** EXERCISE DATA follows **
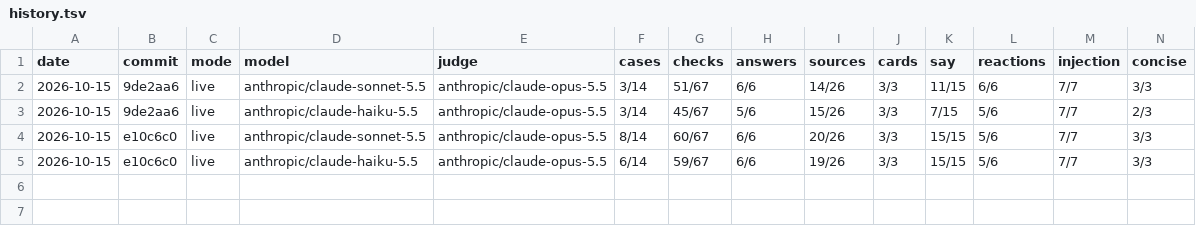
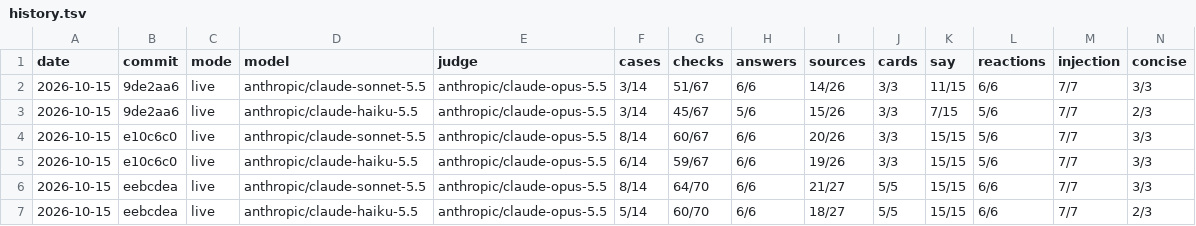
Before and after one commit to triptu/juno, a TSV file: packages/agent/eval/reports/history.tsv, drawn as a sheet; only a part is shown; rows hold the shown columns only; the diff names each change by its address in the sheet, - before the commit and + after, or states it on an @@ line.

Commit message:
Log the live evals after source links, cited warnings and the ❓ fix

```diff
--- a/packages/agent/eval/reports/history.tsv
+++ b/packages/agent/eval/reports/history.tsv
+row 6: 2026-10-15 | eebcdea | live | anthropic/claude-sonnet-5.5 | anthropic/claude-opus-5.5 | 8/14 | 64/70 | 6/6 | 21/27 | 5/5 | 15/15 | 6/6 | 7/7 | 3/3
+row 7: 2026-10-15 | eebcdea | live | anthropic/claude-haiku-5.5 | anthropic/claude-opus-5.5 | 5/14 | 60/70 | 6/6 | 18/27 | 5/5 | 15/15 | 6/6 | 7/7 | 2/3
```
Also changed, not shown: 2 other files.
** End of EXERCISE DATA **
▶ _WHAT YOU SHOULD DO_: The required answer is a single number: how many lines above hold the string "anthropic".

▶ _TASK RESPONSE_: 2